The following is an in-depth guide on what is semantic search, how it can benefit your SEO strategy and some of the effective ways of using semantic SEO.
The first question we should answer is what is semantic SEO? Semantic SEO is Google’s way of being able to determine the purpose of each individual search query more accurately. Keywords do not always match up 100 percent with a user’s query. This is because people do not sit around thinking about what keywords would most effectively align with what they are looking for when they perform a search. Instead, they type a question or basic statement in.
Semantic search allows Google to identify what the intent behind the search as well as potentially the context of their search in order to pull up more relevant content to their query, even if that content doesn’t make use of keywords that are an exact match to the words used in the query.
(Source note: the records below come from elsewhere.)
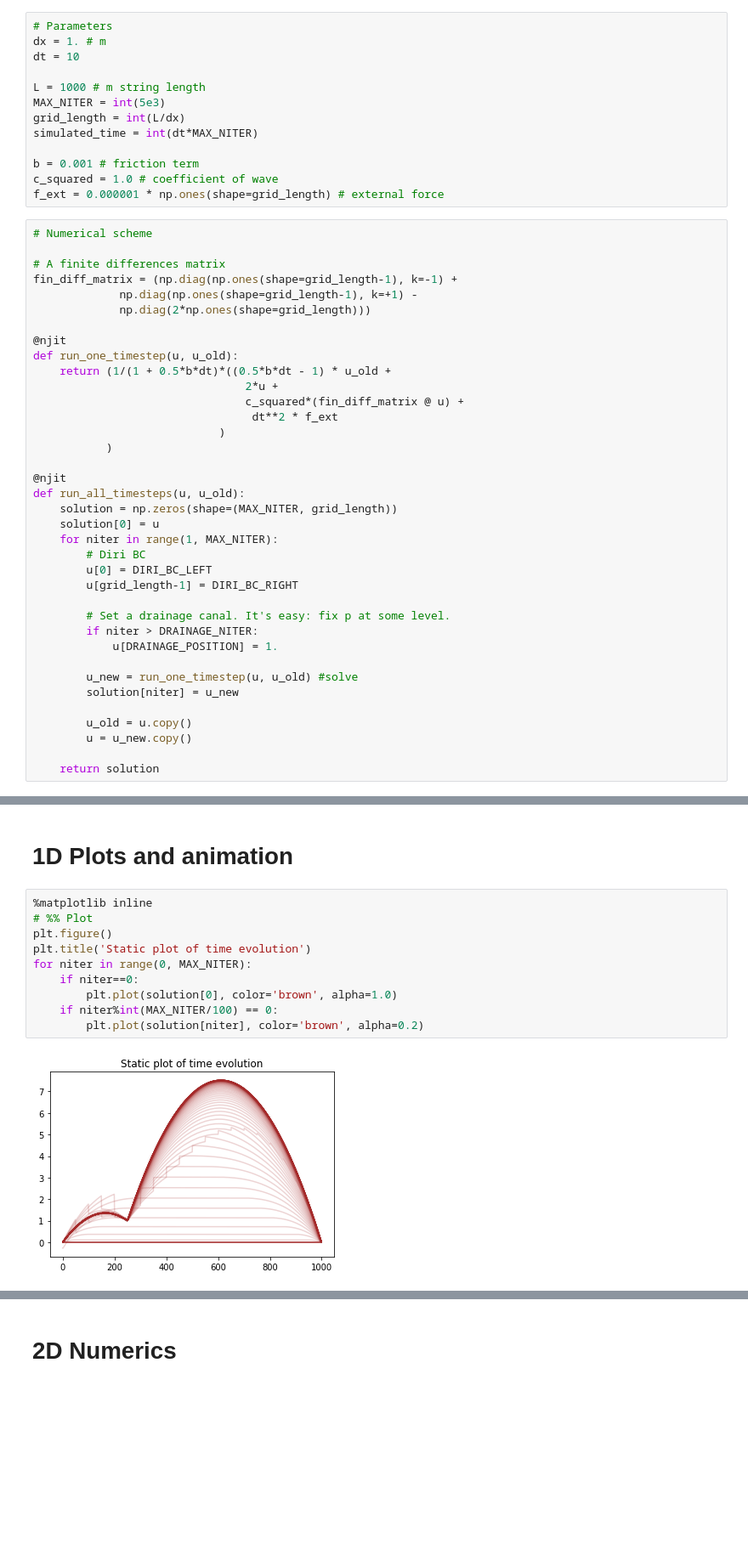
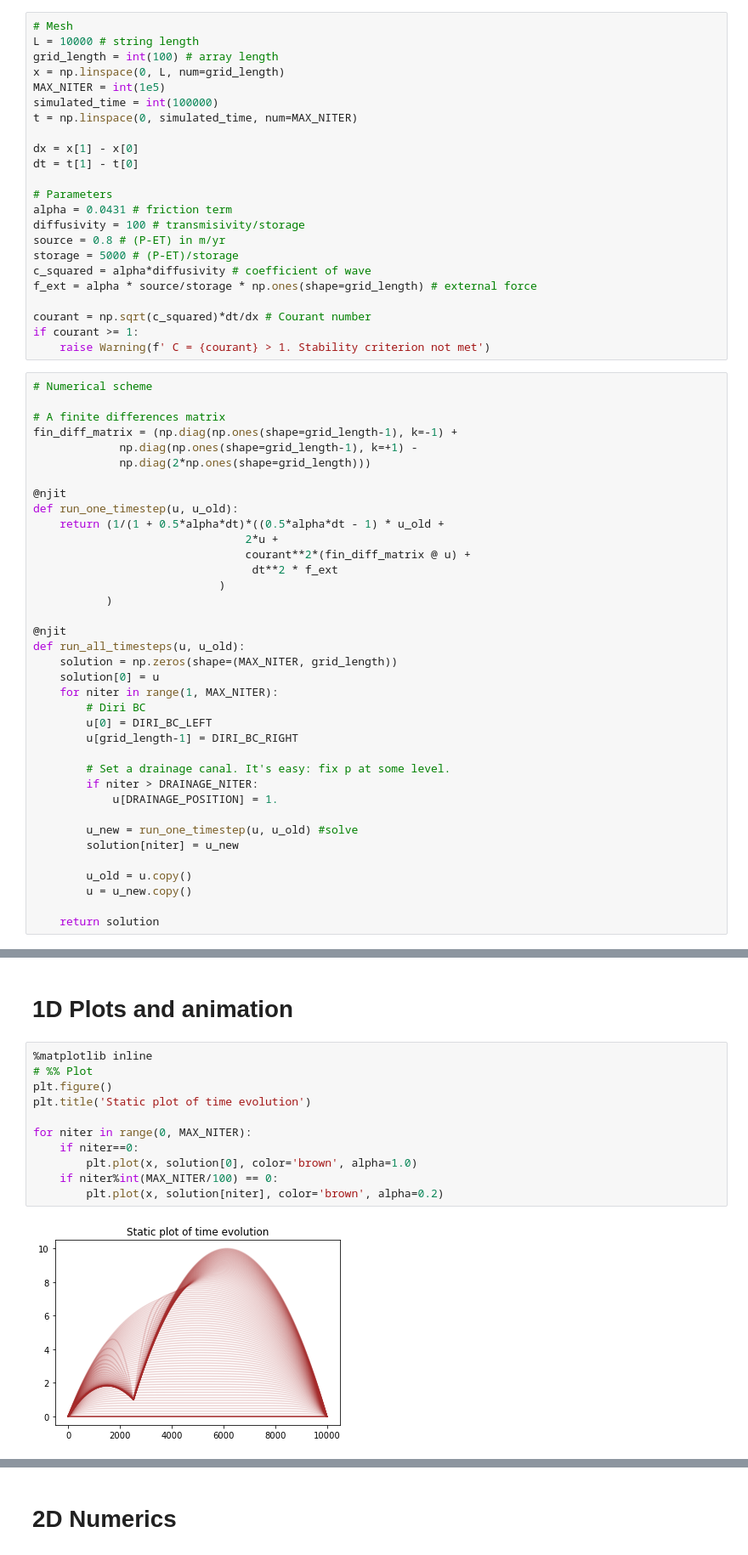
Before and after one commit to Txart/subsi_wave, a Jupyter notebook: subsi_wave.ipynb, the cells around one changed output, grey strips where cells are left out. Shown at 85% size. Saved outputs shown, nothing was run; the diff lists cells and outputs as text; blank space fills up the shorter version.

```diff
--- a/subsi_wave.ipynb
+++ b/subsi_wave.ipynb
@@ -29,18 +29,28 @@ where $b$ is the friction term and $f_{ext}$ is an external force that drives th
   Very simple numerical scheme for the solution of the wave equation, given by eq. (23) of
   http://hplgit.github.io/INF5620/doc/notes/wave-sphinx/main_wave.html
 # %%
+# Mesh
+L = 10000 # string length
+grid_length = int(100) # array length
+x = np.linspace(0, L, num=grid_length)
+MAX_NITER = int(1e5)
+simulated_time = int(100000)
+t = np.linspace(0, simulated_time, num=MAX_NITER)
+
+dx = x[1] - x[0]
+dt = t[1] - t[0]
+
 # Parameters
-dx = 1. # m
-dt = 10
+alpha = 0.0431 # friction term
+diffusivity = 100 # transmisivity/storage
+source = 0.8 # (P-ET) in m/yr
+storage = 5000 # (P-ET)/storage
+c_squared = alpha*diffusivity # coefficient of wave
+f_ext = alpha * source/storage * np.ones(shape=grid_length) # external force
 
-L = 1000 # m string length
-MAX_NITER = int(5e3)
-grid_length = int(L/dx)
-simulated_time = int(dt*MAX_NITER)
-
-b = 0.001 # friction term
-c_squared = 1.0 # coefficient of wave
-f_ext = 0.000001 * np.ones(shape=grid_length) # external force
+courant = np.sqrt(c_squared)*dt/dx # Courant number
+if courant >= 1:
+    raise Warning(f' C = {courant} > 1. Stability criterion not met')
 # %%
 # Numerical scheme
 
@@ -51,9 +61,9 @@ fin_diff_matrix = (np.diag(np.ones(shape=grid_length-1), k=-1) +
 
 @njit
 def run_one_timestep(u, u_old):
-    return (1/(1 + 0.5*b*dt)*((0.5*b*dt - 1) * u_old +
+    return (1/(1 + 0.5*alpha*dt)*((0.5*alpha*dt - 1) * u_old +
                                 2*u +
-                                c_squared*(fin_diff_matrix @ u) +
+                                courant**2*(fin_diff_matrix @ u) +
                                  dt**2 * f_ext
                             )
            )
@@ -104,15 +117,16 @@ solution = run_all_timesteps(u, u_old) # This is the solution
 # %%
 %matplotlib inline
 # %% Plot
 plt.figure()
 plt.title('Static plot of time evolution')
+
 for niter in range(0, MAX_NITER):
     if niter==0:
-        plt.plot(solution[0], color='brown', alpha=1.0)
+        plt.plot(x, solution[0], color='brown', alpha=1.0)
     if niter%int(MAX_NITER/100) == 0:
-        plt.plot(solution[niter], color='brown', alpha=0.2)
+        plt.plot(x, solution[niter], color='brown', alpha=0.2)
 # %% [output]
-[figure, old version]
+[figure, new version]
 # %%
 # %% Animate
 from matplotlib.animation import FuncAnimation
```
Also changed, not shown: parts of 7 cells of this notebook, 1 other file.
A basic example would be if you typed in the question “cheap burritos in new york” into Google.
The first thing that pops up will mostly be the restaurants in the areas that sell burritos with a more affordable end of the spectrum. Google is making use of semantic search to guess that the question refers to the restaurants in the area you are in.
One of the reasons why Google is focusing so much on semantic SEO at the moment (and will continue doing so in the future) is not just because it allows them to provide users with search engine results that are more accurate and relevant due to their ability to identify context and intent, but also because voice search is going to become more and more prominent in the future.
Google is going to need to be able to determine what someone is looking for by the questions they ask via voice search, which by nature is going to be more semantic. For example, if a person wants to know how cold it is in NYC, they might type in “NYC weather”. However, if you were to perform a query vocally, you would probably say “Is it raining outside?” which doesn’t contain any of the keywords of the typed out query.
It also means that you need to be using keywords in the right way. Not only do you have to find effective and relevant keywords, but you’ll want to use multiple keywords throughout your content that is related in order to provide Google with more context. As long as you keep semantic SEO in mind, if you’re practicing white hat SEO techniques, semantic search should benefit your SEO efforts.
You might be wondering how Google is able to identify intent through semantic search so accurately. It’s through the use of an algorithm called RankBrain. RankBrain was first implemented in 2015 and at that time was only used to interpret around 15 to 20 percent of search queries. Only two years later and Google is using it as a major part of its core algorithm.
RankBrain is able to detect patterns of search queries, determine their context and identify consequent user behavior.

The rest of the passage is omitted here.